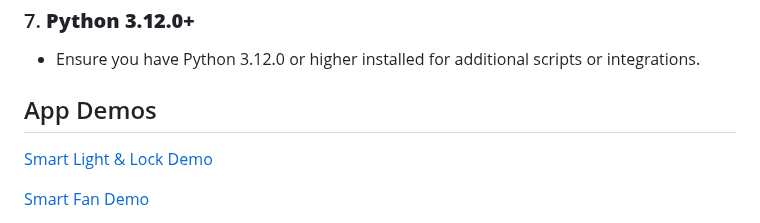
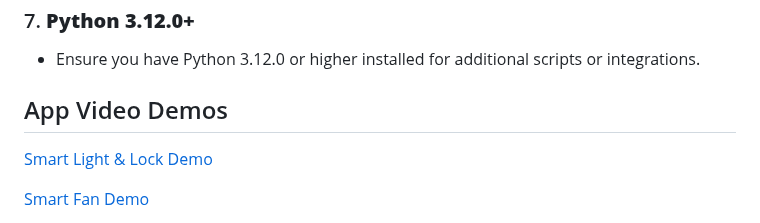
Before and after one commit to dondangp/Smart-Crib-IoT, a Markdown page: README.md, the part around the change. Rendered like a GitHub page.

Commit message:
App Video Demos

```diff
--- a/README.md
+++ b/README.md
@@ -64,7 +64,7 @@ Before you begin, ensure the following tools and dependencies are installed:
    - Ensure you have Python 3.12.0 or higher installed for additional scripts or integrations.
 
 
-## App Demos
+## App Video Demos
 [Smart Light & Lock Demo](https://www.youtube.com/watch?v=xLqYLixEVfE)
 
 [Smart Fan Demo](https://www.youtube.com/shorts/cb8d_wNGdIk)
```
——
Using the records above, retype everything exactly except the pictures.

Before and after one commit to dondangp/Smart-Crib-IoT, a Markdown page: README.md, the part around the change. Rendered like a GitHub page.

Commit message:
App Video Demos

```diff
--- a/README.md
+++ b/README.md
@@ -64,7 +64,7 @@ Before you begin, ensure the following tools and dependencies are installed:
    - Ensure you have Python 3.12.0 or higher installed for additional scripts or integrations.
 
 
-## App Demos
+## App Video Demos
 [Smart Light & Lock Demo](https://www.youtube.com/watch?v=xLqYLixEVfE)
 
 [Smart Fan Demo](https://www.youtube.com/shorts/cb8d_wNGdIk)
```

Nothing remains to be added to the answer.